Community mobilizes to honor Vietnam casualty; Quarter-century after leaving town, soldier is remembered today


RISING SUN -- Gregory S. Copenhaver, a wide-eyed high-school graduate, set off from here in August 1974 to fight in Vietnam. Yesterday, his remains lay in a flag-wrapped casket, sitting inside a funeral home in this tiny Cecil County town.

Rising Sun hasn't had practice welcoming home war heroes -- at least not recently. But this community of 1,300 has mobilized to pay tribute.

The soldier was killed in the line of duty in 1975, but was listed as missing in action until his remains were identified through DNA testing this month.

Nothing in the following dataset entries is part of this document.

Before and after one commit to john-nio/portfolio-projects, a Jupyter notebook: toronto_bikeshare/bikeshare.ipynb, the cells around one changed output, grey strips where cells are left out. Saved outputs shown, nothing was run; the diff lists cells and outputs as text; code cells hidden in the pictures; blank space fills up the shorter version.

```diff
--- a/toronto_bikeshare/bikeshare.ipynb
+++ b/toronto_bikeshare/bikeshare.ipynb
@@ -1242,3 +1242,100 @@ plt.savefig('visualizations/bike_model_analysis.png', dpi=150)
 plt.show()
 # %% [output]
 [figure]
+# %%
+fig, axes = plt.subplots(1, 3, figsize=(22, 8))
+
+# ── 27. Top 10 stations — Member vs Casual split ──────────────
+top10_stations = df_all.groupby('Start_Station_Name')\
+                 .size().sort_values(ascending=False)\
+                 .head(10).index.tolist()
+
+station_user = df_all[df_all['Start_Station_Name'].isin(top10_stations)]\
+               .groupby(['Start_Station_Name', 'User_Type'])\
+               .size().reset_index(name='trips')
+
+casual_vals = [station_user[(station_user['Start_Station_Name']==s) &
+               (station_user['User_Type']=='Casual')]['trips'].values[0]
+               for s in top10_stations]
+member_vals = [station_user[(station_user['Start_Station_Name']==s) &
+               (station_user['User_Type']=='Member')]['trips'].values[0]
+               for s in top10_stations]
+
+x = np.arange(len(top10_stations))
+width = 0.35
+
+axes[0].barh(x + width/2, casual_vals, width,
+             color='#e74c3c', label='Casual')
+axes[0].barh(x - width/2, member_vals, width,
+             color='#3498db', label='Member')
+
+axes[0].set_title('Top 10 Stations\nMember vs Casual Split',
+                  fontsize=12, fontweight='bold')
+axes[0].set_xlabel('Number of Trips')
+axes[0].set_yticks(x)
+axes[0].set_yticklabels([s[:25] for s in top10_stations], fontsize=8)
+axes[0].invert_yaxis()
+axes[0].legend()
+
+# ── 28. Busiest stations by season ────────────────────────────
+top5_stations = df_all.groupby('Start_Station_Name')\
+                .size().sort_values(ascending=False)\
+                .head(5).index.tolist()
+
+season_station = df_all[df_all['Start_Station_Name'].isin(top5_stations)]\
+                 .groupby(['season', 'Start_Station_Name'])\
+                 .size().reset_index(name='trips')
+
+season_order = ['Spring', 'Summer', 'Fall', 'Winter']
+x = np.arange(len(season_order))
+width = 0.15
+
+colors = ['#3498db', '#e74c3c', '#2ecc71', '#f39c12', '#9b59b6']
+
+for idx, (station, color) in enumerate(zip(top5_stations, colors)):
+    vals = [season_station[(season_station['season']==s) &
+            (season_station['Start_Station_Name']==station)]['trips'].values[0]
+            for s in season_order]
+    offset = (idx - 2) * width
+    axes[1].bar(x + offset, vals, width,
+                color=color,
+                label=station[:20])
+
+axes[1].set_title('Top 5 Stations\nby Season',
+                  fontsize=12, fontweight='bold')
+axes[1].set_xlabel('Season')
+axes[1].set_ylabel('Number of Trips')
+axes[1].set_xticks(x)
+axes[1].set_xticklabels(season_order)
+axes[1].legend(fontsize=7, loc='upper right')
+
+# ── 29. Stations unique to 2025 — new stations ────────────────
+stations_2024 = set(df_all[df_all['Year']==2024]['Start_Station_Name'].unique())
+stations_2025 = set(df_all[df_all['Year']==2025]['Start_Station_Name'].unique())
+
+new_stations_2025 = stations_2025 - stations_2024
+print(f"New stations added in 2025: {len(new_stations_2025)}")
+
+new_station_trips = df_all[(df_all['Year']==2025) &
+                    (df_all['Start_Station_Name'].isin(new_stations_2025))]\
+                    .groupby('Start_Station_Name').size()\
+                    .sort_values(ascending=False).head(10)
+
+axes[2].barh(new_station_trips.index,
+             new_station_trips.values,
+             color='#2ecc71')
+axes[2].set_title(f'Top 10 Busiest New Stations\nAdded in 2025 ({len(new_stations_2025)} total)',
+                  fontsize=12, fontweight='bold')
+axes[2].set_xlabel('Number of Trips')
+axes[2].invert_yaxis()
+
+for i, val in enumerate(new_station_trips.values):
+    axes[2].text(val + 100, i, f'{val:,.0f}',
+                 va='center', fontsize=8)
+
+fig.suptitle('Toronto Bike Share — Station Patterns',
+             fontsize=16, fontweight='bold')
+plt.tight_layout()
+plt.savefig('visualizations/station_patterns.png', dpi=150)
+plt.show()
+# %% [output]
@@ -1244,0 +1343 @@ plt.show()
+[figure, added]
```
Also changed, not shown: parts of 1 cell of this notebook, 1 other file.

Members of the Rising Sun High School Class of 1974 have contacted nearly all of their 144 classmates, urging them to attend a military funeral this morning.

Veterans from the Jerry Skrivanek VFW Post 8185 in Port Deposit are planning to turn out. Some say seeing a fellow Vietnam soldier honored will help them forget how they were treated after returning home in the 1970s.

"It's an opportunity to come home themselves, vicariously," said Steven Fayer, the local VFW's service officer, who is responsible for counseling veterans and their families. "It's providing, for some, the kind of homecoming they were deprived of."

And the Rev. Mack Arnold Sr. is preparing a sermon for today's 11 a.m. service. Twenty-five years ago at Porter's Grove Missionary Baptist Church -- whose motto is "where everybody is somebody" -- Arnold led the first service honoring Copenhaver.

"After 25 years, you forget a lot," said Arnold, who in his 27 years as pastor at Porter's Grove has never officiated at two memorial services for the same person. "I'll talk about the kind of person he was, what his teachers thought of him and how he was a fast learner."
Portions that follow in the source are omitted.